Baltimore was able to make the most of every break that came its away in last week's hard-earned 20-13 victory over Houston, converting three Texans' turnovers into 17 points. The Ravens induced three more on Sunday, including two interceptions of a surprisingly-shaky Brady, but came away with nothing more than a pair of Cundiff three-pointers off those errors. Four times Baltimore invaded the red zone, but only one of the trips resulted in a touchdown.

"They're the real MVP of this game, without a shadow of a doubt," Patriots guard Brian Waters said of the defense. "You look at how many bad situations they were put in today and they held their own. They create a turnover and we give it right back. We get a turnover on special teams and they hold [the Ravens] to three. They did an unbelievable job of creating pressure, but yet tackling guys."

While Moore, pressed into an increased role after starting cornerback Kyle Arrington sustained an eye injury in the second quarter (which in turn landed another unsung performer, reserve wide receiver Julian Edelman, as the team's primary nickel back), managed to atone for his previous mistake, Williams couldn't capitalize on his opportunity for restitution. The second-year receiver, handling punts with regular return man Ted Ginn Jr. unavailable due to a knee problem, set the Giants up in scoring position early in the fourth quarter by failing to get out of a way of a short kick and watching the opponent recover the loose ball. Less than three minutes later, New York quarterback Eli Manning connected with Mario Manningham for a 17-yard touchdown that loomed large in a game that ultimately went into overtime.

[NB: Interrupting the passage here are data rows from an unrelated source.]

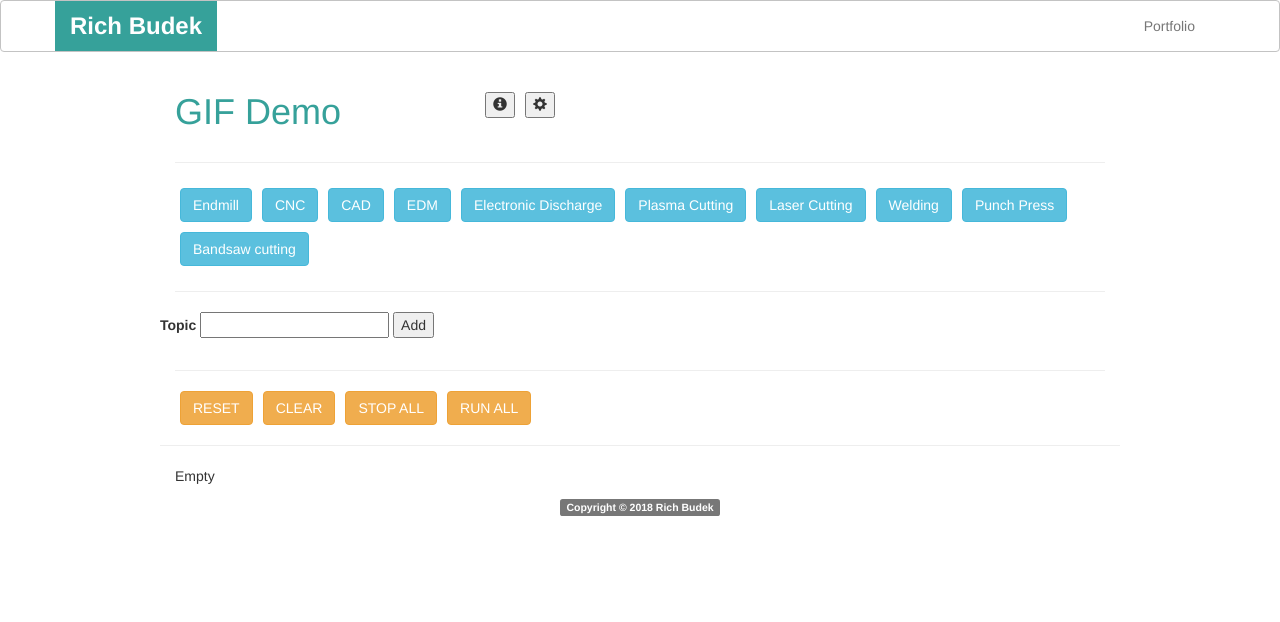
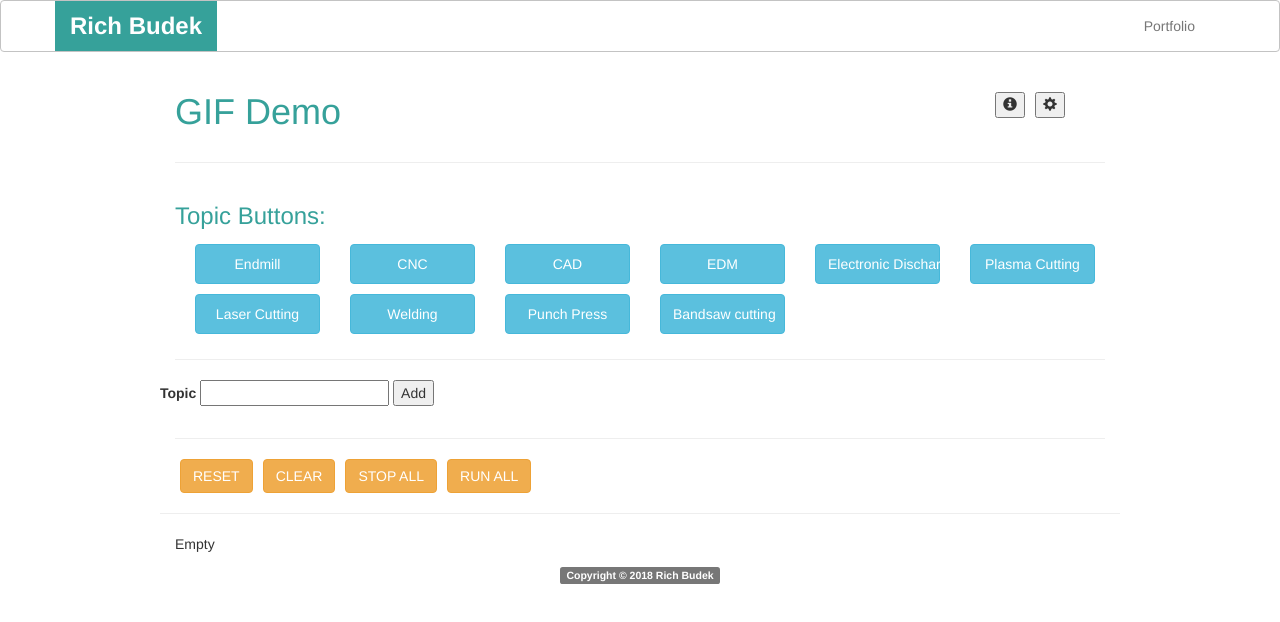
Before and after one commit to RichBu/GIF_Demo, a plain HTML site: page index.html in a window 1280 px wide. Drawn offline with nearby package versions, Linux system fonts and the light colour scheme.

Commit message:
clean up UI of buttons
buttons now are lined up with bootstrap columns

```diff
--- a/assets/css/style.css
+++ b/assets/css/style.css
@@ -146,3 +146,7 @@ h3  {
     text-decoration: none;
     cursor: pointer;
 }
+
+.topic-bttn-col {
+
+}
--- a/assets/javascript/globals.js
+++ b/assets/javascript/globals.js
@@ -112,18 +112,33 @@ var buttonObj = {
     addNewButton: function (topicIn) {
         //takes a topic and adds a button to page
         //assume topic in array already
+        //put a column around each button
         this.currSingleButtonObj.topic = topicIn;
         this.currSingleButtonObj.searchTerm = topicIn;  //right now both the same
         this.addButtonToArray(this.currSingleButtonObj);
         var divButtons = $(configData.divTopicButtons);
+
+        var divCol = $("<div>");
+        $(divCol).addClass("col-lg-2");
+        $(divCol).addClass("col-md-2");
+        $(divCol).addClass("col-sm-3");
+        $(divCol).addClass("col-xs-4");
+
         var newButton = $("<button>");
         $(newButton).addClass("btn");       //HTML
         $(newButton).addClass("btn-info");  //bootstrap
         $(newButton).addClass(configData.classTopicBttn);  //for mass adds
         $(newButton).css("margin", "5px");
+        $(newButton).css("width", "100%");
+        $(newButton).css("height", "40px");
+        $(newButton).css("white-space", "normal !important");
+        //$(newButton).text( "" );
+
         $(newButton).text(topicIn);
         $(newButton).attr("data-button", this.buttonArray.length - 1);
-        $(newButton).appendTo(divButtons);
+
+        $(newButton).appendTo(divCol);
+        $(divCol).appendTo(divButtons);
     },
 
     refreshAllButtons: function () {
--- a/index.html
+++ b/index.html
@@ -63,20 +63,20 @@
                             <h2> </h2>
                         </p>
                     </div>
-                    <div class="row">
+                    <div class="row" style="padding: 0px 50px 0px" >
                         <!-- This is the column with buttons -->
                         <!--
                         <button style="Float: left; " id="btnPlay" class="bigButton " data-toggle="tooltip " title="Play the game ">PLAY </button>
                         <button style="Float: left; " id="btnReport" class="bigButton " data-toggle="tooltip " title="Future -- will show report of what was missed.">REPORT </button>
                         <button style="Float: left; " id="btnHiScores" class="bigButton " data-toggle="tooltip " title="high scores ">HI SCORES</button>
                         -->
-                        <button style="Float: left; " id="btnHelp" class="bigButton " data-toggle="tooltip " title="Help and about ">
-                            <span class="glyphicon glyphicon-info-sign "></span>
-                        </button>
-                        <button style="Float: left; " id="btnSettings" class="bigButton " data-toggle="tooltip " title="Settings for game ">
+                        <button style="Float: right; " id="btnSettings" class="bigButton " data-toggle="tooltip " title="Settings for game ">
                             <span class="glyphicon glyphicon-cog "></span>
                         </button>
-                    </div>
+                        <button style="Float: right; " id="btnHelp" class="bigButton " data-toggle="tooltip " title="Help and about ">
+                                <span class="glyphicon glyphicon-info-sign "></span>
+                            </button>
+                        </div>
                 </div>
             </div>
             <div class="row">
@@ -93,6 +93,7 @@
                 <div class="col-lg-12 col-md-12 col-sm-12 col-xs-12 ">
                     <!--                    <div class="row ">  -->
                     <!--                        <div class="col-lg-6 col-md-6 col-sm-6 col-xs-6 ">  -->
+                    <span><h3>Topic Buttons:</h3></span>
                     <div id="topicButtons">
                         <button style="Float: left; " id="btnNextQuestion" class="bigButton " data-toggle="tooltip " title="Next Question">NEXT QUESTION</button>
                     </div>
@@ -185,13 +186,11 @@
             </h4>
             <p>GIF Demonstration Game by Rich Budek</p>
             <p></p>
-            <p>This app goes out to the web and fetches animated GIF's based
-                on a users topic pick.  There are 10 default buttons that show
-                up initially, but the user can add more by using the topic box.
+            <p>This app goes out to the web and fetches animated GIF's based on a users topic pick. There are 10 default buttons
+                that show up initially, but the user can add more by using the topic box.
             </p>
-            <p>After the GIF's are loaded, the user can click on an image and
-                the GIFs animation will start or stop.  In addition, there are
-                4 buttons that can control the GIFs.
+            <p>After the GIF's are loaded, the user can click on an image and the GIFs animation will start or stop. In addition,
+                there are 4 buttons that can control the GIFs.
             </p>
             <p> </p>
             <div class="modal-footer">
@@ -210,12 +209,10 @@
             </h4>
             <p>GIF Demonstration by Rich Budek</p>
             <p></p>
-            <p>This demo is meant to showcase my talents as well as the options
-                available for controlling GIFs within JavaScript.
+            <p>This demo is meant to showcase my talents as well as the options available for controlling GIFs within JavaScript.
             </p>
             <p>
-                The GIF's are located using API calls to Giphy which houses a database
-                of GIF's and their locations.
+                The GIF's are located using API calls to Giphy which houses a database of GIF's and their locations.
             </p>
             <p>Javascript and jQuery are the languages that do all of the processing and also manipulates the page's element's
                 using jQuery. are stored as objects in an array and then placed into the collection area using jAppend.
@@ -241,7 +238,6 @@
     <script src="assets/javascript/script.js "></script>
     <script src="assets/javascript/modals.js "></script>
     <script>
-
         $(document).ready(function () {
             //activate BootStrap tool tips
             //but don't turn on for phone / tablet
@@ -276,11 +272,11 @@
                 });
             };
 
-            var evalImgClick = function() {
+            var evalImgClick = function () {
                 //image was clicked
                 console.log("image clicked");
                 var imgClicked = $(this).attr("data-image");
-                GIFobj.toggleGIFanimation( imgClicked );
+                GIFobj.toggleGIFanimation(imgClicked);
             };
 
             $("." + configData.classTopicBttn).click(evalButtonPress);
```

Williams' second fumble, stripped away by Giants' rookie linebacker Jacquian Williams deep in San Francisco territory after the Niners' sturdy defense created a quick three-and-out in the extra period, would be even more pronounced. Shortly after two hard Ahmad Bradshaw runs gave Big Blue a first down inside the 10-yard line, kicker Lawrence Tynes did what Cundiff couldn't and knocked home a 31-yard try for the deciding points in a 20-17 triumph that sparked its share of deja-vu visions from onlookers everywhere.

The kick was one of the two biggest in Tynes' life. The other came four years ago, also in the NFC Championship. On the road. In overtime. In rough weather conditions. Just after the Giants came up with a pivotal turnover. Against the conference's No. 2 seed. Just one week after they upset the No. 1 seed.

And of course, to bring about a showdown with the Patriots in the Super Bowl.

Notice the symmetry here?

Now, the historical correlations between this upcoming matchup and the one that took place between these two tradition-rich foes in Arizona's University of Phoenix Stadium during February of 2008, when the underdog Giants pulled off a stunning 17-14 upset of the then 18-0 Pats in Super Bowl XLII, won't at all guarantee a duplicate outcome. But it certainly ensures that the onslaught of media that will be descending upon Indianapolis in the coming weeks won't be scraping for material to promote a game that had a few fascinating storylines already built in.

The idea of Manning attempting to win a second Super Bowl -- or one more than big brother Peyton -- in the city where his elder sibling carved out his legendary career is pure gold for writers and broadcasters, as is the underlying rivalry between the unflappable Giants quarterback and Brady that was unintentionally stoked when Manning confidently commented that he belonged in the same class as his two-time league MVP counterpart over the summer.

There's also a sentimental angle that adds to New England's revenge motive, with the Patriots having dedicated the season to beloved owner Robert Kraft's late wife Myra after she passed away from a long and courageous battle with cancer in July.

Or how about the connection between Bill Belichick and Tom Coughlin, two of the game's premier head coaches and former co-members of the Giants' staff under Bill Parcells, who once roamed the sidelines of both franchises and is one of this year's finalists for induction into the Pro Football Hall of Fame, with the class to be announced the night before the Super Bowl?

Bring on the hype.